Red tide is a common name for a phenomenon more correctly known as an algal bloom (large concentrations of microorganisms), an event in which estuarine, marine, or fresh water algae accumulate rapidly in the water column and results in discoloration of the surface water. It is usually found in coastal areas. Red Tide is also caused by dinoflagellates.
These algae, more specifically phytoplankton, are single-celled protists, plant-like organisms that can form dense, visible patches near the water's surface. Certain species of phytoplankton, such as Dinoflagelate, contain photosynthetic pigments that vary in color from green to brown to red.
When the algae are present in high concentrations, the water appears to be discolored or murky, varying in color from purple to almost pink, normally being red or green. Not all algal blooms are dense enough to cause water discoloration, and not all discolored waters associated with algal blooms are red. Additionally, red tides are not typically associated with tidal movement of water, hence the preference among scientists to use the term algal bloom.
Some red tides are associated with the production of natural toxins, depletion of dissolved oxygen or other harmful effects, and are generally described as harmful algal blooms. The most conspicuous effects of red tides are the associated wildlife mortalities among marine and coastal species of fish, birds, marine mammals, and other organisms. In the case of Florida red tides, these mortalities are caused by exposure to a potent neurotoxin called brevetoxin which is produced naturally by the marine algae Karenia brevis.
Red tide is a high concentration of Karenia brevis, a microscopic marine algae that occurs naturally but normally in lower concentrations. In high concentrations, its toxin paralyzes the central nervous system of fish so they cannot breathe. Dead fish wash up on Gulf of Mexico beaches. Dense concentrations appear as discolored water, often reddish in color. It is a natural phenomenon, but the exact cause or combination of factors that result in a red tide outbreak are unknown. Red tide causes economic harm and for this reason red tide outbreaks are carefully monitored. For example, the Florida Fish and Wildlife Conservation Commission provides an up-to-date status report on the red tide in Florida. Texas also provides a current status report.

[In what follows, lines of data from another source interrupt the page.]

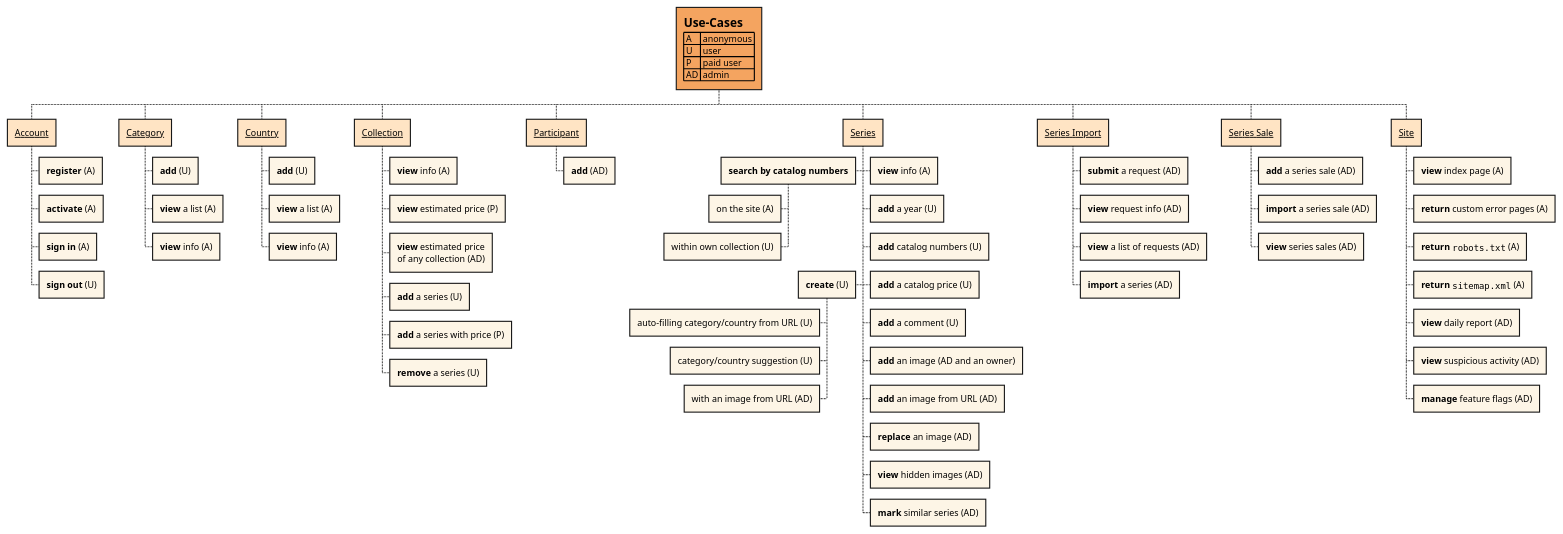
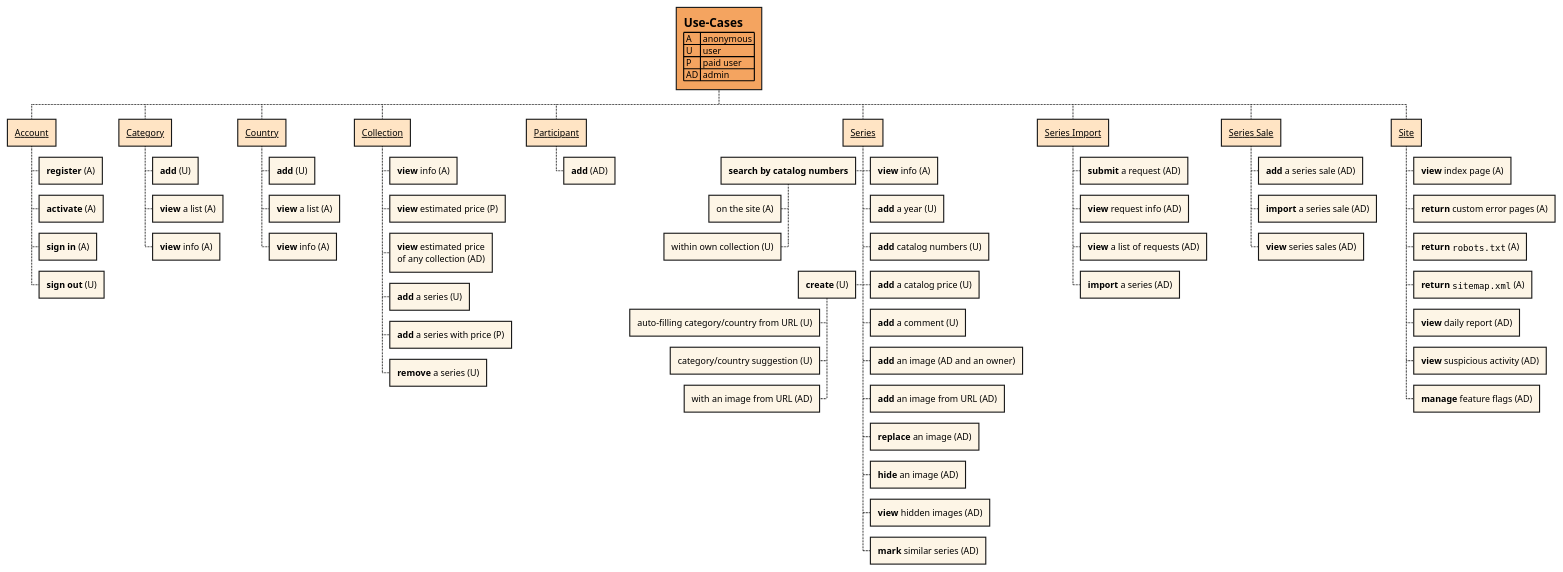
One commit to php-coder/mystamps changed the diagram in docs/diagrams/all-use-cases.puml. Above: the diagram before and after it, drawn with PlantUML.

Commit message:
chore(all-use-cases.puml): admin can hide an image
Part of #1383

[skip ci]

```diff
--- a/docs/diagrams/all-use-cases.puml
+++ b/docs/diagrams/all-use-cases.puml
@@ -1,98 +1,99 @@
 @startwbs all-use-cases.png
 ' See for details:
 ' - https://plantuml.com/en/wbs-diagram
 ' - https://plantuml.com/en/color
 ' - https://plantuml.com/en/creole
 
 <style>
 	wbsDiagram {
 		arrow {
 			LineStyle 1
 		}
 		' highlight root
 		rootNode {
 			BackgroundColor SandyBrown
 		}
 		' highlight domains
 		:depth(1) {
 			BackgroundColor Bisque
 		}
 		' highlight cases
 		:depth(2) {
 			BackgroundColor OldLace
 		}
 		:depth(3) {
 			BackgroundColor OldLace
 		}
 	}
 </style>
 
 * = Use-Cases\n| A | anonymous |\n| U | user |\n| P | paid user |\n| AD | admin |
 
 ** __Account__
 *** **register** (A)
 *** **activate** (A)
 *** **sign in** (A)
 *** **sign out** (U)
 
 ** __Category__
 *** **add** (U)
 *** **view** a list (A)
 *** **view** info (A)
 
 ** __Country__
 *** **add** (U)
 *** **view** a list (A)
 *** **view** info (A)
 
 ** __Collection__
 *** **view** info (A)
 *** **view** estimated price (P)
 *** **view** estimated price\nof any collection (AD)
 *** **add** a series (U)
 *** **add** a series with price (P)
 *** **remove** a series (U)
 
 ** __Participant__
 *** **add** (AD)
 
 ** __Series__
 *** **view** info (A)
 --- **search by catalog numbers**
 ---- on the site (A)
 ---- within own collection (U)
 --- **create** (U)
 ---- auto-filling category/country from URL (U)
 ---- category/country suggestion (U)
 ---- with an image from URL (AD)
 *** **add** a year (U)
 *** **add** catalog numbers (U)
 *** **add** a catalog price (U)
 *** **add** a comment (U)
 *** **add** an image (AD and an owner)
 *** **add** an image from URL (AD)
 *** **replace** an image (AD)
+*** **hide** an image (AD)
 *** **view** hidden images (AD)
 *** **mark** similar series (AD)
 
 ** __Series Import__
 *** **submit** a request (AD)
 *** **view** request info (AD)
 *** **view** a list of requests (AD)
 *** **import** a series (AD)
 
 ** __Series Sale__
 *** **add** a series sale (AD)
 *** **import** a series sale (AD)
 *** **view** series sales (AD)
 
 ** __Site__
 *** **view** index page (A)
 *** **return** custom error pages (A)
 *** **return** ""robots.txt"" (A)
 *** **return** ""sitemap.xml"" (A)
 *** **view** daily report (AD)
 *** **view** suspicious activity (AD)
 *** **manage** feature flags (AD)
 
 @endwbs
```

Red tide is also potentially harmful to human health. Humans can become seriously ill from eating oysters and other shellfish contaminated with red tide toxin.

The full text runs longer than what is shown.